Three Steps Real Estate Owners Should Take Before Deciding to Refinance

by Camren Skelton

Commercial real estate owners allocate a significant portion of their time to property management. Whether they carry out the work themselves or rely on the services of a professional, property owners clearly understand that successfully managing aspects like rent collection and building maintenance plays an important role in the long-term success of their investment.

Unfortunately, many real estate owners and investors fail to place a similar level of importance on the management of their mortgage. When it comes time to refinance, a lack of foresight can have a serious impact on the amount of revenue a company can expect to generate in both the near and long term.

Borrowers looking to refinance their commercial property and secure a more attractive loan should take the following three initial steps to effectively “manage” their mortgage and create more of an opportunity to achieve their financial goals.

Step 1: Set Goals
Borrowers refinance their commercial properties for a number of reasons. Many take out a new loan to avoid making the balloon payment that may loom at the conclusion of their current term. Others refinance to take advantage of a more favorable interest rate environment.

Borrowers also have an opportunity to tap into their property’s equity when they refinance. This tactic, commonly referred to as a cash-out refinance, describes a scenario where the borrower takes out their original loan with a new one for a larger loan amount. The remaining balance is cash the borrower can use for a number of business-related purposes.

If an owner finds itself in a position to refinance, the first step must be to establish a clear goal. Only then can the company work to secure a solution that meets the greatest number of its needs.

The first instinct of many borrowers is typically to work toward lowering the monthly interest rate. This is a valid goal, but one that can distract borrowers from other benefits that might have a greater impact on the success of their business.

Consider the restaurant owner. If the owner’s goal is to convert a significant amount of equity into cash so it can purchase new kitchen appliances, it may be best served by partnering with a non-bank lender. In exchange for a slightly higher interest rate, the borrower may be able to take a greater amount of cash out of the existing mortgage and complete the transaction in a shorter amount of time.

In most cases, the lenders that offer the lowest interest rates also set the highest number of requirements and restrictions. Depending on the borrower’s goals, it may make sense to look beyond interest rate alone.

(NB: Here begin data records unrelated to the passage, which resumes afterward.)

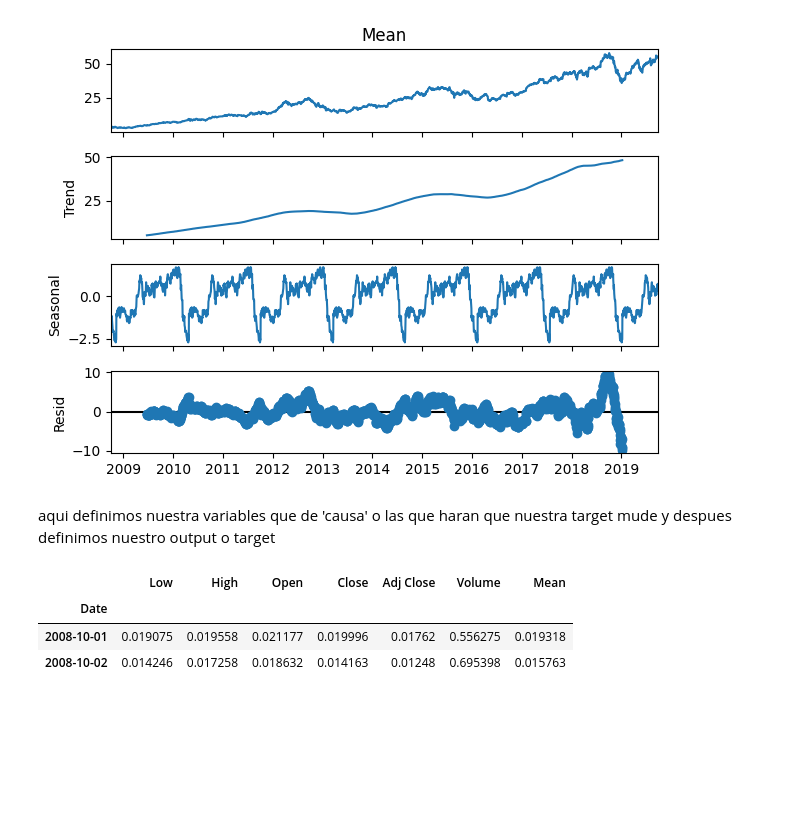
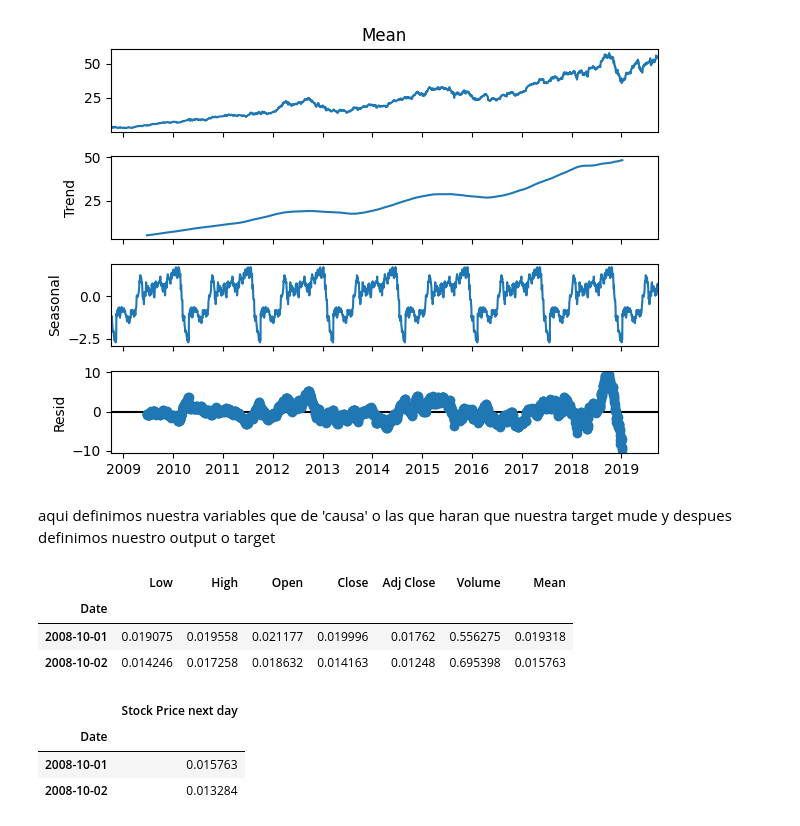
Before and after one commit to DajeanArcila/biblioteca_pandas, a Jupyter notebook: Series Temporais - SARIMAX com Variáveis Exógenas.ipynb, the cells around one changed output. Drawn from its saved outputs; the diff is of its cells as text; code cells hidden in the pictures; blank space fills up the shorter version.

```diff
--- a/Series Temporais - SARIMAX com Variáveis Exógenas.ipynb
+++ b/Series Temporais - SARIMAX com Variáveis Exógenas.ipynb
@@ -75,7 +75,7 @@ X=scaled_input
 sc_in= MinMaxScaler(feature_range= (0,1))
 scaled_output=sc_in.fit_transform(dataset_for_prediction[['Actual']])
 scaled_output=pd.DataFrame(scaled_output)
-Y=scaler_output
+Y=scaled_output
 # %% [markdown]
 aqui definimos nuestra variables que de 'causa' o las que haran que nuestra target mude y despues definimos nuestro output o target
 # %%
@@ -88,6 +88,11 @@ X.head(2)
 | 2008-10-01 | 0.019075 | 0.019558 | 0.021177 | 0.019996 | 0.01762 | 0.556275 | 0.019318 |
 | 2008-10-02 | 0.014246 | 0.017258 | 0.018632 | 0.014163 | 0.01248 | 0.695398 | 0.015763 |
 # %%
-y.rename(columns={0:"Stock Price next day"}, inplace= True)
-y.index=dataset_for_prediction.index
-y.head(2)
+Y.rename(columns={0:"Stock Price next day"}, inplace= True)
+Y.index=dataset_for_prediction.index
+Y.head(2)
+# %% [output]
+|  | Stock Price next day |
+| Date |  |
+| 2008-10-01 | 0.015763 |
+| 2008-10-02 | 0.013284 |
```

Step 2: Look Inward
Even though commercial loan terms are relatively short in length, they still encompass a great deal of borrower and business activity. It is quite common for investors and business owners to appear far more — or less — creditworthy at the end of the mortgage term than they did when they originally secured the loan.

With that in mind, it behooves commercial property owners approaching a refinance to look inward and determine whether or not they might be eligible for more attractive rates and terms.

If a borrower has increased the property’s cash-flow or worked to improve its credit score, it can feel more confident about partnering with lenders that may have turned it down in the past. On the other hand, a growing number of vacancies or missed monthly payments can quickly limit one’s options.

A little self-analysis can go a long way when identifying the ideal solution within the wide range of lender alternatives. If a borrower transitioning from a bank loan understands that it will likely not be able to refinance with the same institution, maybe non-bank alternatives will offer similar benefits.

Step 3: Make Time
Loan terms often range from five to seven years, which is far shorter than the typical home loan term. It follows then that commercial borrowers must frequently set their sights on refinancing their office, retail or industrial properties. However, the task of identifying and securing a new loan solution can easily fall by the wayside as owners manage day-to-day responsibilities.

The truth is that those that neglect their commercial mortgage for too long ultimately limit the opportunity to improve their financial situation. When pressed for time, a borrower may be forced to settle for the first lender that will approve their request for financing.

So when should borrowers start planning their refinance? The answer depends on the type of loan and the borrower and property in question, but investors and business owners would do well to begin the process roughly one year before their existing loan comes due.

However, it is not sufficient just to set aside time — borrowers should also create a plan to ensure that the time is well spent.

One strategy could be to identify the different types of lenders and loan options in the market today. Even savvy property owners should take this step because the lending environment is always changing — lenders may be more or less willing to finance a particular property type and program requirements may be tightened or loosened depending on the current state of the market.

This kind of analysis takes time, and borrowers hoping to secure a more attractive loan must ensure that time is safely on their side.

Mortgage management may not ever be a business owner or investor’s favorite pastime, but devoting some thought and planning to their commercial mortgage — especially at the beginning of the refinancing process — can help them secure a more attractive loan and brighter financial future.

— By Leslie Smith, managing director of Commercial Direct

Commercial Direct is a division of Silver Hill Funding LLC, a small balance mortgage lender based in Coral Gables, Fla. The direct lender funds loans ranging from $250,000 to $5 million for real estate assets including multifamily, mixed-use, office, retail, light industrial, self-storage, automotive, mobile home parks, daycare centers, restaurants, bars and warehouses.

You may also like